The University Record, January 25, 1999

In celebration of Martin Luther King Jr.

Solutions to urban education problems require passion, panelists say

By Kerry Colligan

In a recent interview, Ray Johnson, principal of the Paul Robeson Academy in Detroit, talked about student achievement and teacher expectations. When asked if second graders learning multiple languages and quadratic equations was too much, “I reminded the reporter that the average person can learn more than five languages with ease, and yet we come out [of school] monolingual.”

Johnson was one of four panelists at the Jan. 18 discussion “Urban Education: Issues and Implications,” sponsored by the School of Education. More than 100 students and faculty filled Whitney Auditorium for an informal discussion of the issues facing urban education, and what the academy (and public schools) can do to better the American education system.

Change is occurring in many ways, said Kris Gutierrez, associate professor of education and information studies at the University of California, Los Angeles. We must look at social, political, economic and racial issues to understand where urban education is today, she added.

Referring to an increase in hours worked and widespread dissolution of the family as a unit, Gutierrez and Johnson agreed that the shift in family involvement in students’ lives has a major impact on student achievement.

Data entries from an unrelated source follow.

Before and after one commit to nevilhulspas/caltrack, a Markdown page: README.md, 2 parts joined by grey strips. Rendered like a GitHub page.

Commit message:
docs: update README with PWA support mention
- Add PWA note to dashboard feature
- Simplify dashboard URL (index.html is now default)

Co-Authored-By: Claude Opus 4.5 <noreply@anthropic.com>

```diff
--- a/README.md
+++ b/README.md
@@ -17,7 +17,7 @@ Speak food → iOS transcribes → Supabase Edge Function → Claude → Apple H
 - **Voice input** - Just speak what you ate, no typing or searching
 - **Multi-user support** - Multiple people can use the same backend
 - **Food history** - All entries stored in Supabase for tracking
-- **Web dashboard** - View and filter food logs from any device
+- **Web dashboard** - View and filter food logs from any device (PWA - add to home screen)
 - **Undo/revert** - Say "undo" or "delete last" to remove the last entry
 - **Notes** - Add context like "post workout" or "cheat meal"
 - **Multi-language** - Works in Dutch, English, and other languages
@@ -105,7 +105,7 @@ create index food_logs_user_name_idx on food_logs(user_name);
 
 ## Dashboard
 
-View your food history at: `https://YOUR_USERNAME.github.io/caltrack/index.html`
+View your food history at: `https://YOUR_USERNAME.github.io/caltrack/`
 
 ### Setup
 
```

More pernicious, she said, is the trend in legislation toward exclusion. Propositions 209 and 227 were clearly blows to affirmative action and bilingual education, “and that doesn’t begin to address SP 1,” the initiative to remove race from admissions decisions in the California higher educational system, Gutierrez said.

Economically, school districts are seeing fewer and fewer dollars per pupil, according to Harvey Dorrah, assistant professor of educational administration at Central Michigan University. Detroit public schools serve more students than any other district in Michigan, Dorrah said, yet they rank 79th in resources.

Worse yet, economic resources must be considered in the context of their use, said Gloria Ladson-Billings, professor in curriculum and instruction at the University of Wisconsin, Madison. A principal of a suburban school built in 1980 can do a lot more with $10,000 than the principal of an urban school built in 1930.

These social, political and economic factors present a perplexing problem, Ladson-Billings said. “We know that the highest achieving students in the technological world are Asian-descent students in American schools. At the same time, the lowest achieving students are African American students in American schools. The same schools that produce the world’s best, somehow produce the world’s worst.” Quality school districts like those in Madison, Ann Arbor, Chapel Hill and Oberlin have not yet figured out how to deal with the achievement gap, she said.

Despite these difficulties, urban education is not doomed. All four panelists agreed that good things are happening in select schools. For results to be replicated, however, the panelists offered some specific suggestions.

Professional development is virtually non-existent in urban education, Ladson-Billings noted. In an informal survey of insurance, pharmaceutical and technology companies, Ladson-Billings found that those companies spent an average of 10 to 15 percent of their budget on research and development. The better school districts, she said, spent 1 percent.

“We also need to think about the incongruity between who is being served and who is training our teachers,” she explained. “We prepare teachers for public schools ‘way back when.’ There’s a mythical kid and time where everybody was white, could read, and had two parents. There’s a dream and desire to return to some place that never existed.”

To better prepare our teachers, Gutierrez suggested academics become “public intellectuals.” While she recognizes that the reward structure for less-theoretical research in urban education has not sufficiently changed, it is important academia begin to discuss education with the public.

Dorrah took her comment one step further to suggest that when research on urban education yields results, those results need to be implemented both in public schools and in teacher training. “We have to again establish the connection emotionally and socially to urban education,” Dorrah said.

Establishing that connection, with the educational system and with the public, Johnson argued, must include collaborations between academia and public education, and between public education and the corporate world. “Partnerships become extremely important in providing skilled and talented individuals [to schools]. If we can enlist the support, we’ll see the change.”

But changes in the educational system will likely not come that easy, Johnson said. There must be a passion for change.

“One of the things I want to point to is this notion of passion that becomes so very important. . . . I have a passion that schools ought to lead the way in terms of change, that we ought to make the definition of what education is supposed to be about.”

That definition is the keystone for Ladson-Billings also. Children in all parts of the country ask the same question, she said. “‘Education for what?’ We will have difficulty until we can look each kid in the eyes and answer that question.”